Agriculture is a crucial industry for India, providing livelihoods to 50-60% of the population and contributing 16% of the country’s GDP. However, the agriculture sector faces significant challenges, such as unpredictable monsoons, population growth, and insufficient irrigation systems, which negatively affect crop yields. To modernize the agriculture industry and address these issues, it is essential to utilize internet-based technologies to discover innovative ways to increase crop yields and overcome obstacles.
One of the key solutions is to educate farmers on new farming practices and techniques. In many cases, farmers in India still rely on outdated and traditional methods that lead to resource depletion, crop damage, and over-farming. It is critical to provide farmers with modern and efficient farming practices that can sustainably increase crop yields and support their livelihoods.
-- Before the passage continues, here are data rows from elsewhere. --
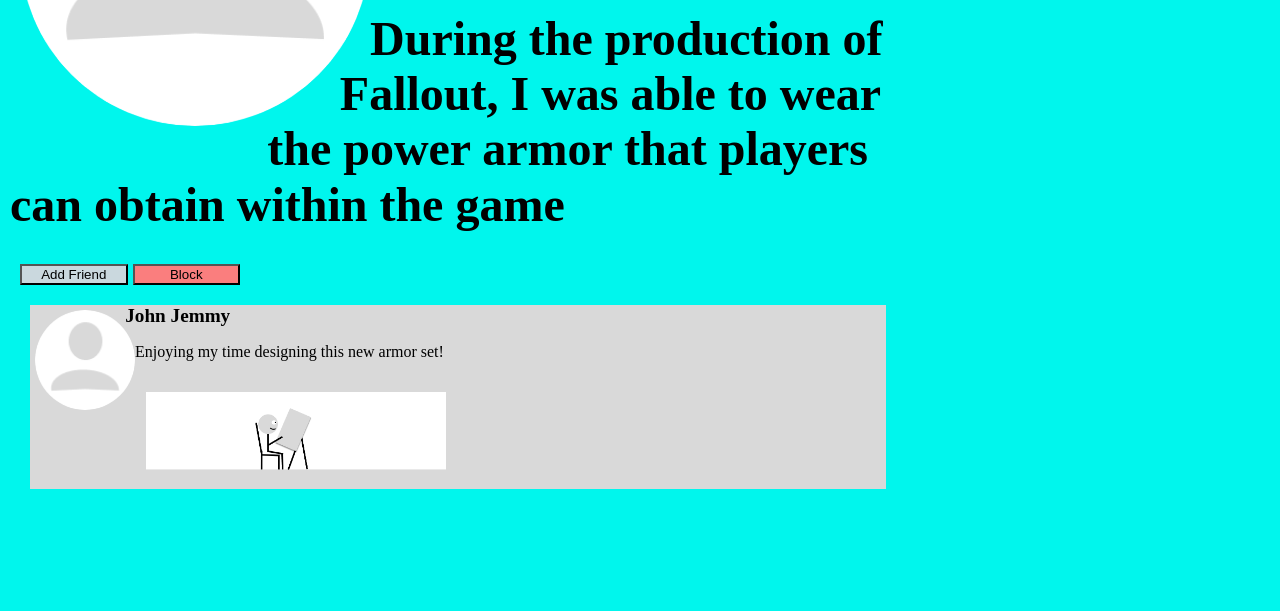
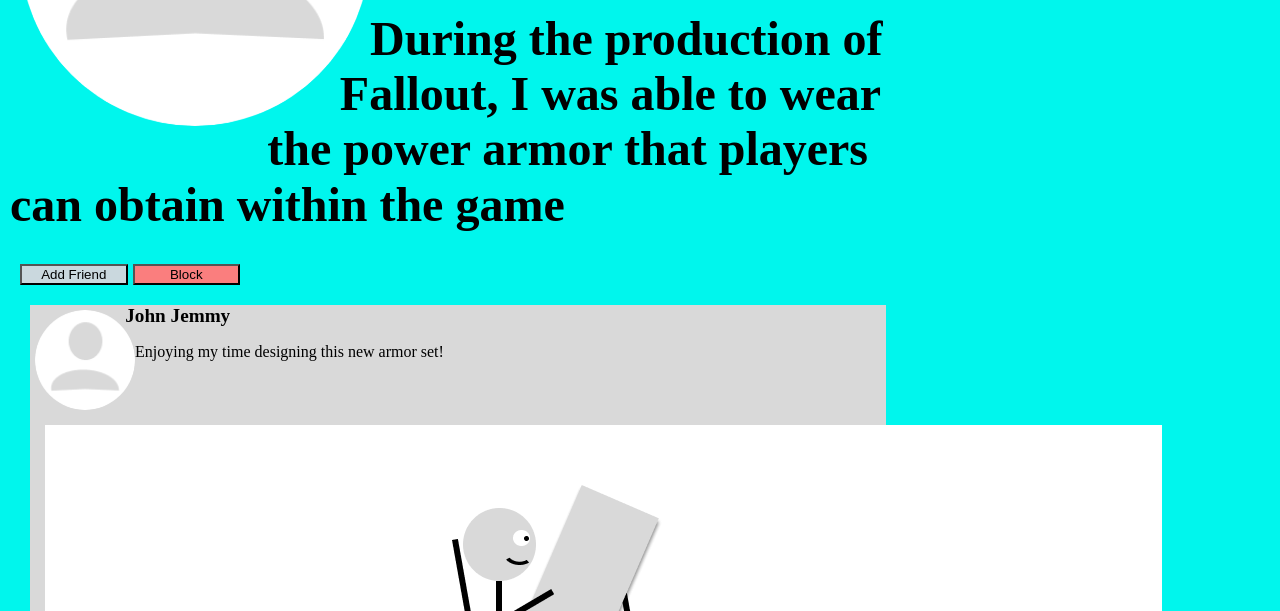
Before and after one commit to gabbardr/Profile-Page, a plain HTML site: page Index.html in a window 1280 px wide. Shown: the part 341-952 px from the top of the page. Before the commit the page ends 868 px from the top, so only its background shows below. Drawn offline with Linux system fonts and the light colour scheme.

Commit message:
updating image

```diff
--- a/style.css
+++ b/style.css
@@ -55,7 +55,7 @@ body {
 }
 
 .image3 {
-    max-width: 35%;
+    min-width: 30%;
     margin: 15px;
 }
 
```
In addition to education, employing modern technologies such as unmanned aerial vehicles (UAVs) can also help farmers locate suitable soil for crop growth. Smart irrigation systems, mechanized equipment, and pest control measures are also valuable tools to improve crop yields. To evaluate the performance of the crops, remote sensors can be used to measure various parameters such as humidity, air temperature, and soil quality.
In addition to these traditional farming practices, recent innovations in agricultural technology in India have been driving change in the industry. Precision farming, crop sensors, autonomous tractors, and drones are some of the new technologies being adopted by farmers to increase efficiency and productivity. Startups are also driving innovation in agriculture using technology like the Internet of Things (IoT), Artificial Intelligence (AI), and machine learning. The impact of technology on Indian agriculture has been significant, making farming more efficient and productive, reducing waste, and optimizing crop yields. These advancements are also contributing to India’s economy and food security.
The agriculture industry is evolving rapidly, and farmers must adapt to stay competitive. Embracing modern farming practices, such as the use of innovative technology and sustainable practices, can help increase efficiency, productivity, and profitability while reducing environmental impact. With the help of advancements in farm connectivity and modernization, farmers can take advantage of new opportunities and push the boundaries of what is possible in agriculture.
I hope you like my little excursion, thanks for reading!